“Our goal is to teach kids computer science while they’re having fun.”
Add Tactile Picture Books to the list of cool things 3-D printers can do. We’ve all experienced picture books with textured patches for itty bitty kiddie hands to graze over while they glance at the pictures and listen to the story. But not everyone has been able to have the same experiences. Until now, visually impaired children were left out of the picture part of picture books.
Thanks to the emerging technology of 3-D printing, classic storybooks like Harold and the Purple Crayon, The Very Hungry Caterpillar, and Goodnight Moon have become more accessible. The 2-D pictures in those storybooks have been run through a 3-D printer, resulting in the sculpted scenes pictured above.
Now that the 3-D printed images sit alongside the braille words, visually impaired readers can engage in picture book reading in a whole new way. The future of this technology hopes to put the power in the hands of the parent who would be able to snap a photo of a 2-D page, send it to a printer, and produce their own Tactile Picture Book for their own kids.
1: Approximately 3.17 sharks are killed by humans every second while only less than 6 humans are killed by sharks every year.
2: Sharks are relatively high in the food chain and keep populations of prey in check.
3: Sharks have roamed the ocean for almost 400 million years, even before the dinosaurs.
4: Your chances of encountering a Shark is very rare. You are more likely to get struck with lightning than to encounter a Shark.

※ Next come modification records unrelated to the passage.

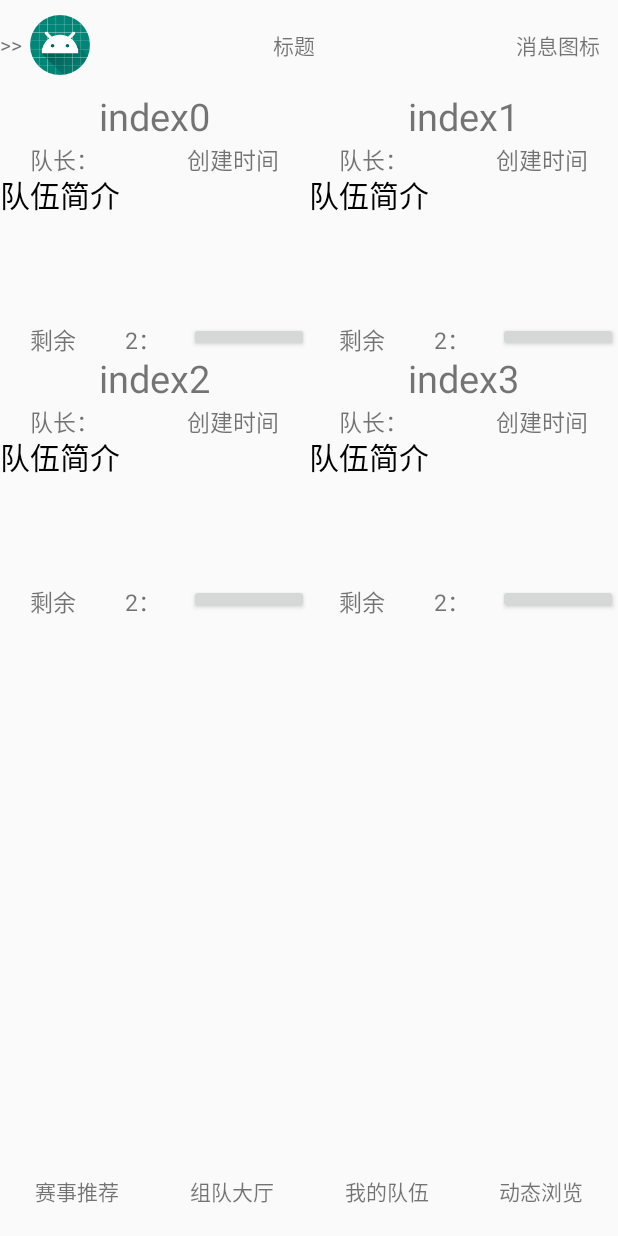
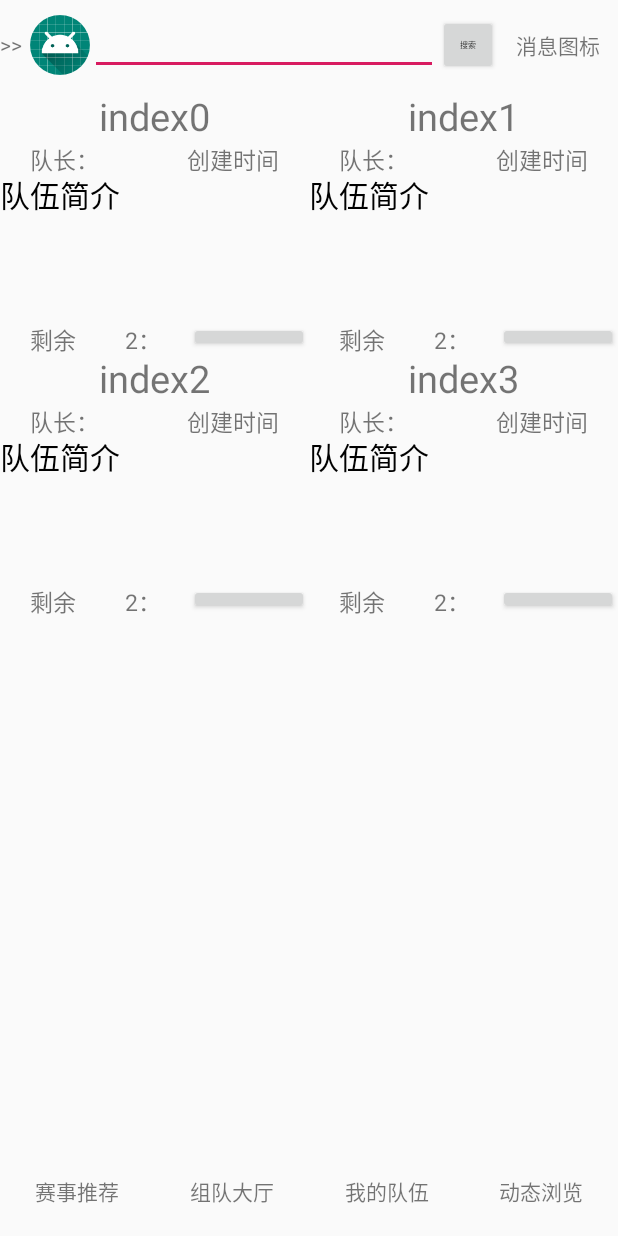
Before and after one commit to Albert9527/MeetStone, an Android app: the screen it shows after launch (HomePageActivity), after a tap on "组队大厅", on a phone screen of 412 x 824 dp. Run offline under Robolectric (Android 15) with nearby library versions, the light colour scheme and no system bars.

Commit message:
新增app封面以及2.5秒自动跳转到主页

```diff
--- a/app/src/main/java/com/ZCZ1024/MeetStone/Activity/HomePageActivity.java
+++ b/app/src/main/java/com/ZCZ1024/MeetStone/Activity/HomePageActivity.java
@@ -14,6 +14,7 @@ import androidx.appcompat.app.AppCompatActivity;
 
 
 import android.view.View;
+import android.widget.LinearLayout;
 import android.widget.TextView;
 
 
@@ -24,6 +25,8 @@ public class HomePageActivity extends AppCompatActivity implements View.OnClickL
     private FragmentMyTeam fragmentMyTeam;
     private FragmentDynmic fragmentDynmic;
     private FragmentManager fragmentManager;
+    private TextView textViewtitle;
+    private LinearLayout linearLayoutseach;
 
     @Override
     protected void onCreate(Bundle savedInstanceState) {
@@ -42,6 +45,11 @@ public class HomePageActivity extends AppCompatActivity implements View.OnClickL
         TextView textView_myteam = findViewById(R.id.fragment_myteam);
         TextView textView_dynmic = findViewById(R.id.fragment_dynmic);
 
+        textViewtitle = findViewById(R.id.tv_title);
+        linearLayoutseach = findViewById(R.id.ly_search);
+        textViewtitle.setVisibility(View.GONE);
+        linearLayoutseach.setVisibility(View.VISIBLE);
+
         textView_allteam.setOnClickListener(this);
         textView_martch.setOnClickListener(this);
         textView_myteam.setOnClickListener(this);
@@ -50,21 +58,31 @@ public class HomePageActivity extends AppCompatActivity implements View.OnClickL
 
     @Override
     public void onClick(View v) {
-        switch (v.getId()){
+        switch (v.getId()) {
             case R.id.fragment_martch:
+                textViewtitle.setVisibility(View.GONE);
+                linearLayoutseach.setVisibility(View.VISIBLE);
                 setTabSelection(0);
                 break;
             case R.id.fragment_allteam:
+                textViewtitle.setVisibility(View.GONE);
+                linearLayoutseach.setVisibility(View.VISIBLE);
                 setTabSelection(1);
                 break;
             case R.id.fragment_myteam:
+                textViewtitle.setVisibility(View.VISIBLE);
+                textViewtitle.setText("我的队伍");
+                linearLayoutseach.setVisibility(View.GONE);
                 setTabSelection(2);
                 break;
             case R.id.fragment_dynmic:
+                textViewtitle.setVisibility(View.VISIBLE);
+                textViewtitle.setText("动态");
+                linearLayoutseach.setVisibility(View.GONE);
                 setTabSelection(3);
                 break;
             default:
-                    break;
+                break;
         }
 
     }
@@ -73,39 +91,42 @@ public class HomePageActivity extends AppCompatActivity implements View.OnClickL
         FragmentTransaction transaction = fragmentManager.beginTransaction();
         hideFragments(transaction);
 
-        switch (index){
+        switch (index) {
             case 0:
-                if (fragmentMartch == null){
+                if (fragmentMartch == null) {
                     fragmentMartch = new FragmentMartch();
-                transaction.add(R.id.fragment,fragmentMartch);
-                }else {
+                    transaction.add(R.id.fragment, fragmentMartch);
+                } else {
                     transaction.show(fragmentMartch);
                 }
                 break;
 
             case 1:
-                if (fragmentAllTeam == null){
+                if (fragmentAllTeam == null) {
                     fragmentAllTeam = new FragmentAllTeam();
-                    transaction.add(R.id.fragment,fragmentAllTeam);
-                }else {
+                    transaction.add(R.id.fragment, fragmentAllTeam);
+                } else {
                     transaction.show(fragmentAllTeam);
                 }
                 break;
 
             case 2:
-                if (fragmentMyTeam == null){
+                if (fragmentMyTeam == null) {
                     fragmentMyTeam = new FragmentMyTeam();
-                    transaction.add(R.id.fragment,fragmentMyTeam);
-                }else {
+                    if (!fragmentMyTeam.isAdded()) {
+
+                        transaction.add(R.id.fragment, fragmentMyTeam);
+                    }
+                } else {
                     transaction.show(fragmentMyTeam);
                 }
                 break;
 
             case 3:
-                if (fragmentDynmic == null){
+                if (fragmentDynmic == null) {
                     fragmentDynmic = new FragmentDynmic();
-                    transaction.add(R.id.fragment,fragmentDynmic);
-                }else {
+                    transaction.add(R.id.fragment, fragmentDynmic);
+                } else {
                     transaction.show(fragmentDynmic);
                 }
                 break;
@@ -114,16 +135,16 @@ public class HomePageActivity extends AppCompatActivity implements View.OnClickL
     }
 
     private void hideFragments(FragmentTransaction transaction) {
-        if (fragmentMartch != null){
+        if (fragmentMartch != null) {
             transaction.hide(fragmentMartch);
         }
-        if (fragmentAllTeam != null){
+        if (fragmentAllTeam != null) {
             transaction.hide(fragmentAllTeam);
         }
-        if (fragmentMyTeam != null){
+        if (fragmentMyTeam != null) {
             transaction.hide(fragmentMyTeam);
         }
-        if (fragmentDynmic != null){
+        if (fragmentDynmic != null) {
             transaction.hide(fragmentDynmic);
         }
         transaction.commit();
--- a/app/src/main/java/com/ZCZ1024/MeetStone/Activity/MainActivity.java
+++ b/app/src/main/java/com/ZCZ1024/MeetStone/Activity/MainActivity.java
@@ -2,7 +2,10 @@ package com.ZCZ1024.MeetStone.Activity;
 
 import androidx.appcompat.app.AppCompatActivity;
 
+import android.content.Context;
+import android.content.Intent;
 import android.os.Bundle;
+import android.os.Handler;
 import android.widget.EditText;
 
 import com.ZCZ1024.MeetStone.R;
@@ -10,10 +13,23 @@ import com.ZCZ1024.MeetStone.R;
 public class MainActivity extends AppCompatActivity {
 
     private EditText editText;
+    private Context context;
     @Override
     protected void onCreate(Bundle savedInstanceState) {
         super.onCreate(savedInstanceState);
         setContentView(R.layout.activity_main);
 
+        context = this;
+
+        new Handler().postDelayed(new Runnable() {
+            @Override
+            public void run() {
+                startActivity(new Intent(context,HomePageActivity.class));
+                finish();
+            }
+        },2500);
+
     }
+
+
 }
--- a/app/src/main/res/layout/activity_home_page.xml
+++ b/app/src/main/res/layout/activity_home_page.xml
@@ -25,7 +25,28 @@
             android:layout_height="60dp"
             android:layout_weight="1"
             android:gravity="center"
-            android:text="标题"/>
+            android:text="标题"
+            android:id="@+id/tv_title"
+            />
+        <LinearLayout
+            android:layout_width="match_parent"
+            android:layout_height="60dp"
+            android:layout_weight="1"
+            android:gravity="center"
+            android:id="@+id/ly_search">
+            <EditText
+                android:layout_width="match_parent"
+                android:layout_height="40dp"
+                android:layout_weight="1"
+                android:gravity="center"
+                android:id="@+id/et_search"/>
+            <Button
+                android:layout_width="40dp"
+                android:layout_height="40dp"
+                android:text="搜索"
+                android:textSize="5sp"
+                android:id="@+id/bt_search"/>
+        </LinearLayout>
         <TextView
             android:layout_width="80dp"
             android:layout_height="60dp"
```
Also changed, not shown: app/src/main/AndroidManifest.xml (+4 -3 lines), app/src/main/res/layout/activity_main.xml (+6 -5 lines), app/src/main/res/drawable/main.gif (added).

5: Sharks are a slow growing species that don’t breed often. They are vulnerable to extinction.
Sharks have a bad rep above the ocean. Their creepy grins, appetite for meat and sharp teeth make it hard to appreciate them. While it may seem like they are out to get us, sharks are a magnificent species that need to be protected.
Working at the New York Hall of Science has transformed Yessenia from a shy individual to a rock star explainer! She now hopes to study biology and pursue her dream of entering the medical field. Take a look!
Meet Justine Wu! Working at NYSCI has taught her the importance of communication and helped her to overcome her stage fright. She now has the necessary skills to pursue her dream of becoming an anesthesiologist!
All around the world, oceans glow and trees sparkle because of Bioluminescence, the production of light by living organisms.
Bioluminescent creatures have a chemical reaction in their body that creates light. The chemical Luciferin (a substrate) reacts with Luciferase (an enzyme) to create a by-product called Oxyluciferin. or as we see it; Light.
In this gif, Aequorea victoria/Crystal Jellies thrive in deep sea.